_EXTRACTED DATA:_
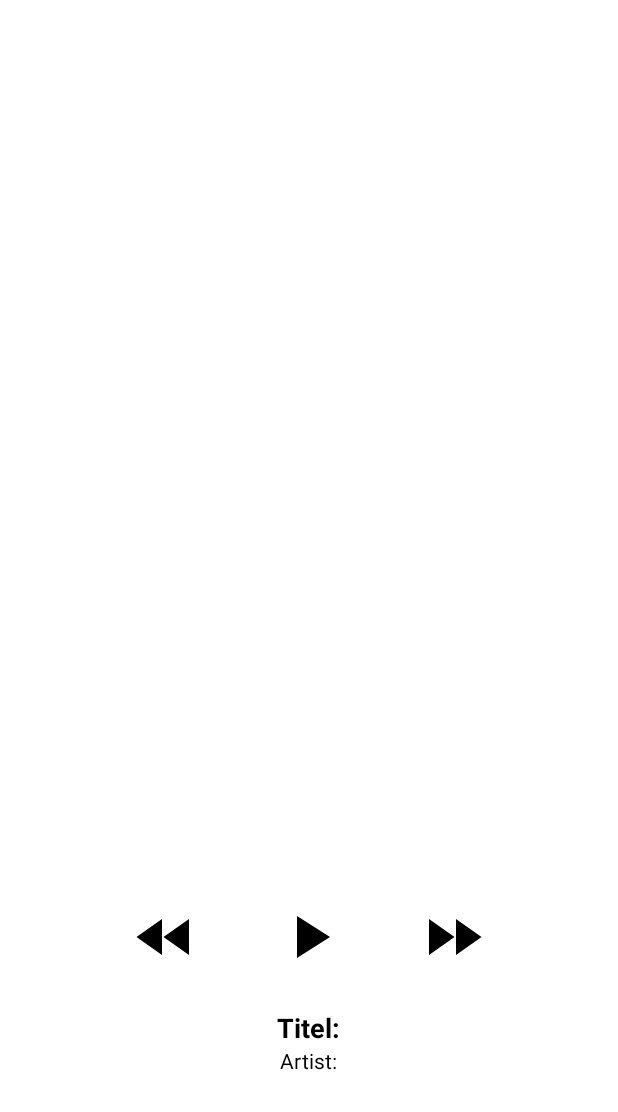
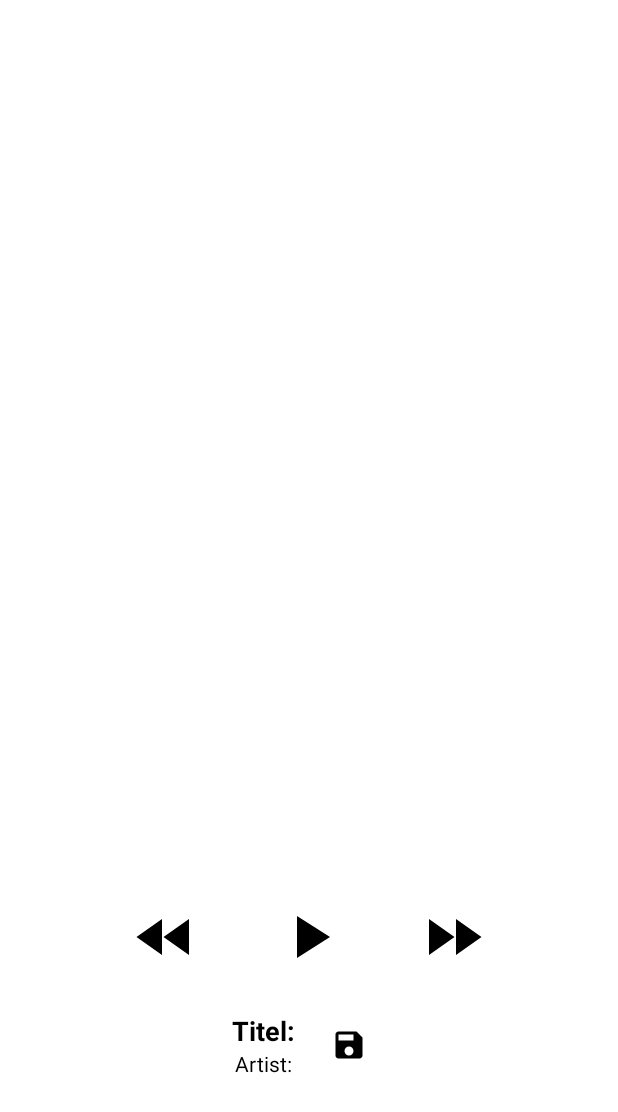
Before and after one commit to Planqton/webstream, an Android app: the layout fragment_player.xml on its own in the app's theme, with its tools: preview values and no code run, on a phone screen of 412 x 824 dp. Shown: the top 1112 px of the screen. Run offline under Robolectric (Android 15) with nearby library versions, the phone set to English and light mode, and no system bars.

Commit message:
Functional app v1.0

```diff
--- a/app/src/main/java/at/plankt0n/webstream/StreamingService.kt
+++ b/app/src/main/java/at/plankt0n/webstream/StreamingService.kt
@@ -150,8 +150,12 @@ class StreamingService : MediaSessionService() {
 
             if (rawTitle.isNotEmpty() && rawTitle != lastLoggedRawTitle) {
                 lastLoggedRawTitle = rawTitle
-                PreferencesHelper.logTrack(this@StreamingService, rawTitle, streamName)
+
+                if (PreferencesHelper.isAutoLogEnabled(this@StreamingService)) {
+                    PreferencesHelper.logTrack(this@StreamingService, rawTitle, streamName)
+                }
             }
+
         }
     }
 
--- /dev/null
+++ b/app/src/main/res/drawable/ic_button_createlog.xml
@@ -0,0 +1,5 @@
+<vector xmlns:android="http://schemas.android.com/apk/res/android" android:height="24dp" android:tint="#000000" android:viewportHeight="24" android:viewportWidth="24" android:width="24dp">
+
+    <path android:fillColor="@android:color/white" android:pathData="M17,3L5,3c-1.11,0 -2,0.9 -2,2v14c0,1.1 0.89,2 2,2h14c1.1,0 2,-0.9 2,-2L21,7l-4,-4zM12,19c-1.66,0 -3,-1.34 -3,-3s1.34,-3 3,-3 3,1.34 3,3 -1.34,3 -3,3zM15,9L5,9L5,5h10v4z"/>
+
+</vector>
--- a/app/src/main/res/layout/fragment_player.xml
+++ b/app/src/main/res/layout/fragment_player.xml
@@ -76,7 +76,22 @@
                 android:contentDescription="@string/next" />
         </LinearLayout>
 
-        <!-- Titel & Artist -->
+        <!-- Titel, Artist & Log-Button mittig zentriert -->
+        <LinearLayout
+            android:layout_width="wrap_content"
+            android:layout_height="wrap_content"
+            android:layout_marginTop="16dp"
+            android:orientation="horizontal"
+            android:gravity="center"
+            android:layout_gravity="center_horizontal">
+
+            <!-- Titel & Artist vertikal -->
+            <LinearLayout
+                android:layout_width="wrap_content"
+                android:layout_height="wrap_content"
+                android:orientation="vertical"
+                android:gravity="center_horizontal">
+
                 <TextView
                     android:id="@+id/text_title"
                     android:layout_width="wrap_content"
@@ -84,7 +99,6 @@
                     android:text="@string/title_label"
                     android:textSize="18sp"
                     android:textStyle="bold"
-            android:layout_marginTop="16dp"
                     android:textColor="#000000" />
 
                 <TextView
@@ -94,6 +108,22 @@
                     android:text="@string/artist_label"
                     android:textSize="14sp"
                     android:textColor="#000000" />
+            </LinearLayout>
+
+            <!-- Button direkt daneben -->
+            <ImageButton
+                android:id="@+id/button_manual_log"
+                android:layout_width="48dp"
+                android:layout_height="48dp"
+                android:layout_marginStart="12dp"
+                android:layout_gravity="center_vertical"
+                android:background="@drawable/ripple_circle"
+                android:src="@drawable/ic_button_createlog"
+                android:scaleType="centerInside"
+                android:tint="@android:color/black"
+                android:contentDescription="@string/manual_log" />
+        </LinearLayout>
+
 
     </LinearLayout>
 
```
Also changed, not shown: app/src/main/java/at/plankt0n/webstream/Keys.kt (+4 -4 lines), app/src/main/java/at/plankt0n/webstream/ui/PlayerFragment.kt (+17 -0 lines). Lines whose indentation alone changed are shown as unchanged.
* * *
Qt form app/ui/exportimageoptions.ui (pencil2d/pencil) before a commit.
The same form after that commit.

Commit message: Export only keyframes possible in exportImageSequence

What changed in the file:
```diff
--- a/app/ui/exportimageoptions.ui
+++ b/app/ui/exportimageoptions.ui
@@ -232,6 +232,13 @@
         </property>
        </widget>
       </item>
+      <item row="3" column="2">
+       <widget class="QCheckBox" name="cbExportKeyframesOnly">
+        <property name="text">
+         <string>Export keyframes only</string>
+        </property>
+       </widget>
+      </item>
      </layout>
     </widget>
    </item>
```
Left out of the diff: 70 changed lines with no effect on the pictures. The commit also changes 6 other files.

_WORK REQUEST:_ Locate the word "class" in the entries, and copy every line where it is found.

_RESPONSE BELOW:_
@@ -150,8 +150,12 @@ class StreamingService : MediaSessionService() {
+       <widget class="QCheckBox" name="cbExportKeyframesOnly">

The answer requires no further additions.